BEGIN Raw data

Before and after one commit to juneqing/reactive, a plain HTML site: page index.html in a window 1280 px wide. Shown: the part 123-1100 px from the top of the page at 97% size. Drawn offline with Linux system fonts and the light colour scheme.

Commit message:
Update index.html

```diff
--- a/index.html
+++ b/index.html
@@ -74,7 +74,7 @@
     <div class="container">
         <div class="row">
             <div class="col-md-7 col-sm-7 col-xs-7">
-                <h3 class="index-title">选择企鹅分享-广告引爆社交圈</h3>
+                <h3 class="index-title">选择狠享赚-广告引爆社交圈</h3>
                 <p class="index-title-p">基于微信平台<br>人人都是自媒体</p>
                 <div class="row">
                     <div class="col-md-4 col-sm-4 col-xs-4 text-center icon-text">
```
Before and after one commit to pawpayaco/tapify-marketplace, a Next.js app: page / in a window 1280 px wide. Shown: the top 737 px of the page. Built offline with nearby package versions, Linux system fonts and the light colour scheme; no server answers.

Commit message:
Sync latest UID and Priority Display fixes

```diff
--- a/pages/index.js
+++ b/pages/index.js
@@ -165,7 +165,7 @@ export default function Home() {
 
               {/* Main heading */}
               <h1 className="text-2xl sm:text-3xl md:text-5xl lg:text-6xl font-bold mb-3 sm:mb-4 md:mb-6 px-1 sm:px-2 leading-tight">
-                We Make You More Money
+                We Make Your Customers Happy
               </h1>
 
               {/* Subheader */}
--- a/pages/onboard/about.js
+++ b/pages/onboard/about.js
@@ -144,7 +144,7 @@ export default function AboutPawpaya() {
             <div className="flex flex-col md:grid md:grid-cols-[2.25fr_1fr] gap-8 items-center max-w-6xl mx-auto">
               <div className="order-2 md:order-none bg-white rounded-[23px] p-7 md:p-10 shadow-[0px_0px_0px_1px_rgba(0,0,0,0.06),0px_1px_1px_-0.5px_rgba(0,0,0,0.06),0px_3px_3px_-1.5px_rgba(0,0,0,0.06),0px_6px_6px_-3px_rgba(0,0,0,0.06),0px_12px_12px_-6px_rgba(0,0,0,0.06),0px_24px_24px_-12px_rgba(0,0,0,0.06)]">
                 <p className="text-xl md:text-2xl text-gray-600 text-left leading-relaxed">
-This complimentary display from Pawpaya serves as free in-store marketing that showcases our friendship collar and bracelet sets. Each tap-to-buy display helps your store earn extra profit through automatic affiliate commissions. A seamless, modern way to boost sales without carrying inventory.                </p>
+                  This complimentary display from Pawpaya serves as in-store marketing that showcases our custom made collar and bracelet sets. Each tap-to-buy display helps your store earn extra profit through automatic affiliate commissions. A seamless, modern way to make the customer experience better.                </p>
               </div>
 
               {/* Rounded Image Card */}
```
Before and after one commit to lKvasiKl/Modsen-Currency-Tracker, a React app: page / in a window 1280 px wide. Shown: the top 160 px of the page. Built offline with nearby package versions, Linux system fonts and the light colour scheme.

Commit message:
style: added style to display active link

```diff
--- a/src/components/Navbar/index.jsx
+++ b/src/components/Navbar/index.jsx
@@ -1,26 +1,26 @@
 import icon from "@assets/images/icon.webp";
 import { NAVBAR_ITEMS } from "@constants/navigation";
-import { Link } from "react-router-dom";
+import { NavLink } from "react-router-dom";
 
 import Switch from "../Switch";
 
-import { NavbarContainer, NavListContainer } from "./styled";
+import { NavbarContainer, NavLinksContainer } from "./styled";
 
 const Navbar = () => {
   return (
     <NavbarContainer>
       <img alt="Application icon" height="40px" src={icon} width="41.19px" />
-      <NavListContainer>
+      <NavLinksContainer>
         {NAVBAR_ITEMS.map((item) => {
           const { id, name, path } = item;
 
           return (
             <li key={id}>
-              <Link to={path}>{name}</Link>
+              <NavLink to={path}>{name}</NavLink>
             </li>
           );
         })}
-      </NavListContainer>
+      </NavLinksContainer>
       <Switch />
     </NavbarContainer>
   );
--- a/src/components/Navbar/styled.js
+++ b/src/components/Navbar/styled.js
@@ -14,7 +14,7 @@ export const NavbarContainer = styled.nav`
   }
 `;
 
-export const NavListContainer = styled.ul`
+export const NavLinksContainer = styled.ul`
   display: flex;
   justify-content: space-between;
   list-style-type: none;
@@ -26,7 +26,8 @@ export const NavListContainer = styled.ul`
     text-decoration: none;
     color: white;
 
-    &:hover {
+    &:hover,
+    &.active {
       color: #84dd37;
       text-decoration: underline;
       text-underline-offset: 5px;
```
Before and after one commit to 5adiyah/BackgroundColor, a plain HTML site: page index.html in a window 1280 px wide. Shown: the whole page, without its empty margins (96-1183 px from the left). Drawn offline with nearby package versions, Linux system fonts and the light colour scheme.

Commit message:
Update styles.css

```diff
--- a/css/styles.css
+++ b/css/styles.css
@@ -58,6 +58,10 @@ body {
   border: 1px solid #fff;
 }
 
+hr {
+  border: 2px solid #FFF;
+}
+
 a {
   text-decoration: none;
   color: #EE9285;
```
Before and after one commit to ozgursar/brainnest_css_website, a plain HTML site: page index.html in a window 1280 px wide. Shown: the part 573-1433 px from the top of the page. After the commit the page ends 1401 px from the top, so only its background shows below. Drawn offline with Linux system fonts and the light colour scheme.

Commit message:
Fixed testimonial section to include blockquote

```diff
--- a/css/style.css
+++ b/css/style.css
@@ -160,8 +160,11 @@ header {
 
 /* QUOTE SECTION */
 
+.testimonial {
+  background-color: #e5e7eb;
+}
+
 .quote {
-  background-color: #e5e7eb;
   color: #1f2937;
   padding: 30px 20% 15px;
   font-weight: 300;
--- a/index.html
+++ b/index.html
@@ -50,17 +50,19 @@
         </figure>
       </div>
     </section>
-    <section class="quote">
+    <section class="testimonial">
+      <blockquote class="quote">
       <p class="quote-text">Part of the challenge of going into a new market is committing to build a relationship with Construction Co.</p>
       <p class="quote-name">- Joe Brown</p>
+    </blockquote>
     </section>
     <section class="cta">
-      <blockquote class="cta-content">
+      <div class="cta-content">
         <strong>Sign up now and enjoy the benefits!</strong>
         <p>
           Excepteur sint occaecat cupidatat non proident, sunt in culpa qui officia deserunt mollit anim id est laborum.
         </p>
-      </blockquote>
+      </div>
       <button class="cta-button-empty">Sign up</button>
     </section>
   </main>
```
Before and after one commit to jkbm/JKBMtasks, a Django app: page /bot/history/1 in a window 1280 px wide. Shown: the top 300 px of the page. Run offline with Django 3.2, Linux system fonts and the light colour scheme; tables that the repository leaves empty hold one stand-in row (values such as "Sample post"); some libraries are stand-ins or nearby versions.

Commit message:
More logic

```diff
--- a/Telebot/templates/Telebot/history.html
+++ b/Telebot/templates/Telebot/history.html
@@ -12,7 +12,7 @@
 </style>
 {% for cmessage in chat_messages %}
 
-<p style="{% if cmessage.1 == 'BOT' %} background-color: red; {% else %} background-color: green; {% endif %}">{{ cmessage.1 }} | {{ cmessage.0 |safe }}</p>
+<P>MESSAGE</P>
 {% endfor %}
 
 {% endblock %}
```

END Raw data

**Task:** Send back the whole listing above exactly, please.

**Solved problem:**
Before and after one commit to juneqing/reactive, a plain HTML site: page index.html in a window 1280 px wide. Shown: the part 123-1100 px from the top of the page at 97% size. Drawn offline with Linux system fonts and the light colour scheme.

Commit message:
Update index.html

```diff
--- a/index.html
+++ b/index.html
@@ -74,7 +74,7 @@
     <div class="container">
         <div class="row">
             <div class="col-md-7 col-sm-7 col-xs-7">
-                <h3 class="index-title">选择企鹅分享-广告引爆社交圈</h3>
+                <h3 class="index-title">选择狠享赚-广告引爆社交圈</h3>
                 <p class="index-title-p">基于微信平台<br>人人都是自媒体</p>
                 <div class="row">
                     <div class="col-md-4 col-sm-4 col-xs-4 text-center icon-text">
```
Before and after one commit to pawpayaco/tapify-marketplace, a Next.js app: page / in a window 1280 px wide. Shown: the top 737 px of the page. Built offline with nearby package versions, Linux system fonts and the light colour scheme; no server answers.

Commit message:
Sync latest UID and Priority Display fixes

```diff
--- a/pages/index.js
+++ b/pages/index.js
@@ -165,7 +165,7 @@ export default function Home() {
 
               {/* Main heading */}
               <h1 className="text-2xl sm:text-3xl md:text-5xl lg:text-6xl font-bold mb-3 sm:mb-4 md:mb-6 px-1 sm:px-2 leading-tight">
-                We Make You More Money
+                We Make Your Customers Happy
               </h1>
 
               {/* Subheader */}
--- a/pages/onboard/about.js
+++ b/pages/onboard/about.js
@@ -144,7 +144,7 @@ export default function AboutPawpaya() {
             <div className="flex flex-col md:grid md:grid-cols-[2.25fr_1fr] gap-8 items-center max-w-6xl mx-auto">
               <div className="order-2 md:order-none bg-white rounded-[23px] p-7 md:p-10 shadow-[0px_0px_0px_1px_rgba(0,0,0,0.06),0px_1px_1px_-0.5px_rgba(0,0,0,0.06),0px_3px_3px_-1.5px_rgba(0,0,0,0.06),0px_6px_6px_-3px_rgba(0,0,0,0.06),0px_12px_12px_-6px_rgba(0,0,0,0.06),0px_24px_24px_-12px_rgba(0,0,0,0.06)]">
                 <p className="text-xl md:text-2xl text-gray-600 text-left leading-relaxed">
-This complimentary display from Pawpaya serves as free in-store marketing that showcases our friendship collar and bracelet sets. Each tap-to-buy display helps your store earn extra profit through automatic affiliate commissions. A seamless, modern way to boost sales without carrying inventory.                </p>
+                  This complimentary display from Pawpaya serves as in-store marketing that showcases our custom made collar and bracelet sets. Each tap-to-buy display helps your store earn extra profit through automatic affiliate commissions. A seamless, modern way to make the customer experience better.                </p>
               </div>
 
               {/* Rounded Image Card */}
```
Before and after one commit to lKvasiKl/Modsen-Currency-Tracker, a React app: page / in a window 1280 px wide. Shown: the top 160 px of the page. Built offline with nearby package versions, Linux system fonts and the light colour scheme.

Commit message:
style: added style to display active link

```diff
--- a/src/components/Navbar/index.jsx
+++ b/src/components/Navbar/index.jsx
@@ -1,26 +1,26 @@
 import icon from "@assets/images/icon.webp";
 import { NAVBAR_ITEMS } from "@constants/navigation";
-import { Link } from "react-router-dom";
+import { NavLink } from "react-router-dom";
 
 import Switch from "../Switch";
 
-import { NavbarContainer, NavListContainer } from "./styled";
+import { NavbarContainer, NavLinksContainer } from "./styled";
 
 const Navbar = () => {
   return (
     <NavbarContainer>
       <img alt="Application icon" height="40px" src={icon} width="41.19px" />
-      <NavListContainer>
+      <NavLinksContainer>
         {NAVBAR_ITEMS.map((item) => {
           const { id, name, path } = item;
 
           return (
             <li key={id}>
-              <Link to={path}>{name}</Link>
+              <NavLink to={path}>{name}</NavLink>
             </li>
           );
         })}
-      </NavListContainer>
+      </NavLinksContainer>
       <Switch />
     </NavbarContainer>
   );
--- a/src/components/Navbar/styled.js
+++ b/src/components/Navbar/styled.js
@@ -14,7 +14,7 @@ export const NavbarContainer = styled.nav`
   }
 `;
 
-export const NavListContainer = styled.ul`
+export const NavLinksContainer = styled.ul`
   display: flex;
   justify-content: space-between;
   list-style-type: none;
@@ -26,7 +26,8 @@ export const NavListContainer = styled.ul`
     text-decoration: none;
     color: white;
 
-    &:hover {
+    &:hover,
+    &.active {
       color: #84dd37;
       text-decoration: underline;
       text-underline-offset: 5px;
```
Before and after one commit to 5adiyah/BackgroundColor, a plain HTML site: page index.html in a window 1280 px wide. Shown: the whole page, without its empty margins (96-1183 px from the left). Drawn offline with nearby package versions, Linux system fonts and the light colour scheme.

Commit message:
Update styles.css

```diff
--- a/css/styles.css
+++ b/css/styles.css
@@ -58,6 +58,10 @@ body {
   border: 1px solid #fff;
 }
 
+hr {
+  border: 2px solid #FFF;
+}
+
 a {
   text-decoration: none;
   color: #EE9285;
```
Before and after one commit to ozgursar/brainnest_css_website, a plain HTML site: page index.html in a window 1280 px wide. Shown: the part 573-1433 px from the top of the page. After the commit the page ends 1401 px from the top, so only its background shows below. Drawn offline with Linux system fonts and the light colour scheme.

Commit message:
Fixed testimonial section to include blockquote

```diff
--- a/css/style.css
+++ b/css/style.css
@@ -160,8 +160,11 @@ header {
 
 /* QUOTE SECTION */
 
+.testimonial {
+  background-color: #e5e7eb;
+}
+
 .quote {
-  background-color: #e5e7eb;
   color: #1f2937;
   padding: 30px 20% 15px;
   font-weight: 300;
--- a/index.html
+++ b/index.html
@@ -50,17 +50,19 @@
         </figure>
       </div>
     </section>
-    <section class="quote">
+    <section class="testimonial">
+      <blockquote class="quote">
       <p class="quote-text">Part of the challenge of going into a new market is committing to build a relationship with Construction Co.</p>
       <p class="quote-name">- Joe Brown</p>
+    </blockquote>
     </section>
     <section class="cta">
-      <blockquote class="cta-content">
+      <div class="cta-content">
         <strong>Sign up now and enjoy the benefits!</strong>
         <p>
           Excepteur sint occaecat cupidatat non proident, sunt in culpa qui officia deserunt mollit anim id est laborum.
         </p>
-      </blockquote>
+      </div>
       <button class="cta-button-empty">Sign up</button>
     </section>
   </main>
```
Before and after one commit to jkbm/JKBMtasks, a Django app: page /bot/history/1 in a window 1280 px wide. Shown: the top 300 px of the page. Run offline with Django 3.2, Linux system fonts and the light colour scheme; tables that the repository leaves empty hold one stand-in row (values such as "Sample post"); some libraries are stand-ins or nearby versions.

Commit message:
More logic

```diff
--- a/Telebot/templates/Telebot/history.html
+++ b/Telebot/templates/Telebot/history.html
@@ -12,7 +12,7 @@
 </style>
 {% for cmessage in chat_messages %}
 
-<p style="{% if cmessage.1 == 'BOT' %} background-color: red; {% else %} background-color: green; {% endif %}">{{ cmessage.1 }} | {{ cmessage.0 |safe }}</p>
+<P>MESSAGE</P>
 {% endfor %}
 
 {% endblock %}
```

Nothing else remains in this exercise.